Go through the records and copy each line where the word "merged" occurs.
......
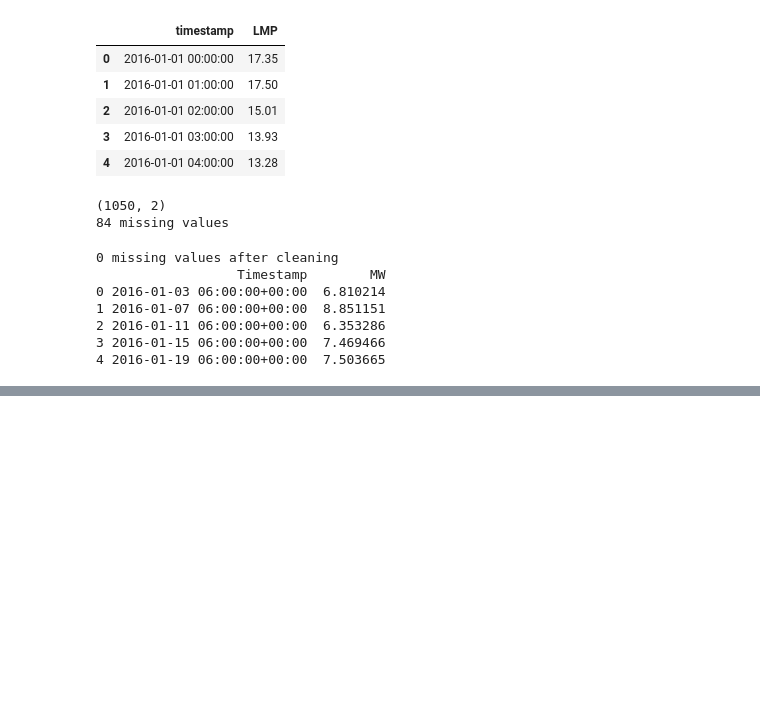
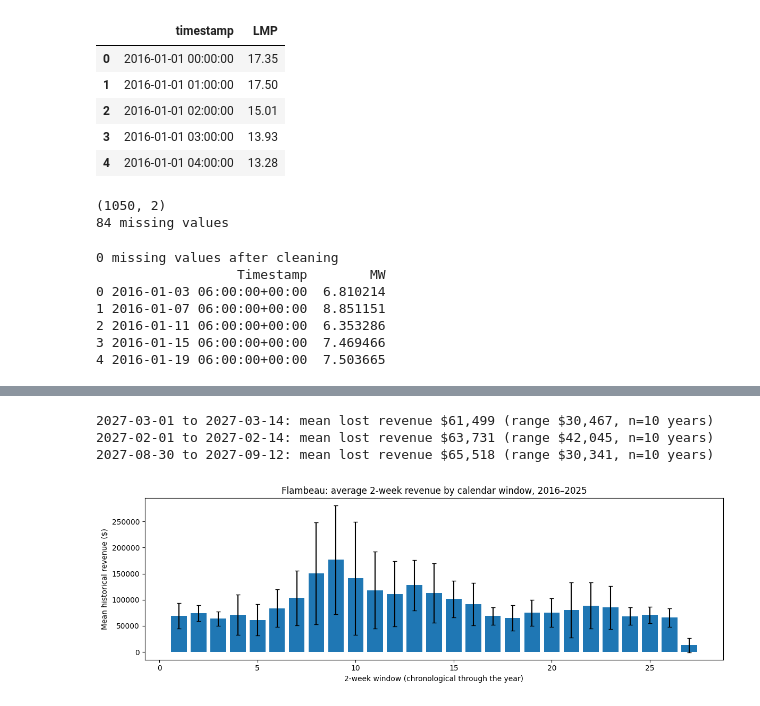
Before and after one commit to ohmygodjustload/DataScienceProblem, a Jupyter notebook: notebooks/analysis.ipynb, the cells around one changed output, grey strips where cells are left out. Saved outputs shown, nothing was run; the diff lists cells and outputs as text; code cells hidden in the pictures; blank space fills up the shorter version.

```diff
--- a/notebooks/analysis.ipynb
+++ b/notebooks/analysis.ipynb
@@ -100,0 +137,25 @@ print(gen_df.head())
+# %%
+# Roll hourly revenue up to daily
+merged["date"] = merged["timestamp"].dt.date
+daily = merged.groupby("date")["revenue"].sum().reset_index()
+daily["date"] = pd.to_datetime(daily["date"])
+
+daily["iso_year"] = daily["date"].dt.isocalendar().year
+daily["iso_week"] = daily["date"].dt.isocalendar().week
+# %%
+# Define my candidate 2-week windows as consecutive week pairs
+# TODO - see about checking every possible 14 day start date
+daily["window_id"] = ((daily["iso_week"] - 1) // 2) + 1
+# %%
+# Get one total revenue number per window per year
+window_year_revenue = daily.groupby(["iso_year", "window_id"])["revenue"].sum().reset_index()
+# %%
+# Compute mean and spread across all 10 years for each window
+window_stats = (
+    window_year_revenue
+    .groupby("window_id")["revenue"]
+    .agg(["mean", "std", "min", "max", "count"])
+    .reset_index()
+    .sort_values("mean")
+)
+window_stats.head(10)
@@ -100,0 +174,35 @@ print(gen_df.head())
+# %%
+# Filter for windows with full data support, then translate top 3 into real 2027 dates
+full_years = window_stats["count"].max()
+candidates = window_stats[window_stats["count"] >= full_years - 1].sort_values("mean").head(3)
+
+def window_to_2027_dates(window_id):
+    week_start = (window_id - 1) * 2 + 1
+    week_end = week_start + 1
+    start = date.fromisocalendar(2027, week_start, 1)   # Monday of first week
+    end = date.fromisocalendar(2027, week_end, 7)       # Sunday of second week
+    return start, end
+
+for _, row in candidates.iterrows():
+    start, end = window_to_2027_dates(int(row["window_id"]))
+    print(f"{start} to {end}: mean lost revenue ${row['mean']:,.0f} "
+          f"(range ${row['min']:,.0f}, n={int(row['count'])} years)")
+# %% [output]
+2027-03-01 to 2027-03-14: mean lost revenue $61,499 (range $30,467, n=10 years)
+2027-02-01 to 2027-02-14: mean lost revenue $63,731 (range $42,045, n=10 years)
+2027-08-30 to 2027-09-12: mean lost revenue $65,518 (range $30,341, n=10 years)
+# %%
+import matplotlib.pyplot as plt
+
+window_stats_sorted = window_stats.sort_values("window_id")
+
+plt.figure(figsize=(12, 4))
+plt.bar(window_stats_sorted["window_id"], window_stats_sorted["mean"],
+        yerr=window_stats_sorted["std"], capsize=3)
+plt.xlabel("2-week window (chronological through the year)")
+plt.ylabel("Mean historical revenue ($)")
+plt.title("Flambeau: average 2-week revenue by calendar window, 2016–2025")
+plt.tight_layout()
+plt.show()
+# %% [output]
+[figure, added]
```
Also changed, not shown: parts of 3 cells of this notebook.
......
*Result of this exercise*
+merged["date"] = merged["timestamp"].dt.date
+daily = merged.groupby("date")["revenue"].sum().reset_index()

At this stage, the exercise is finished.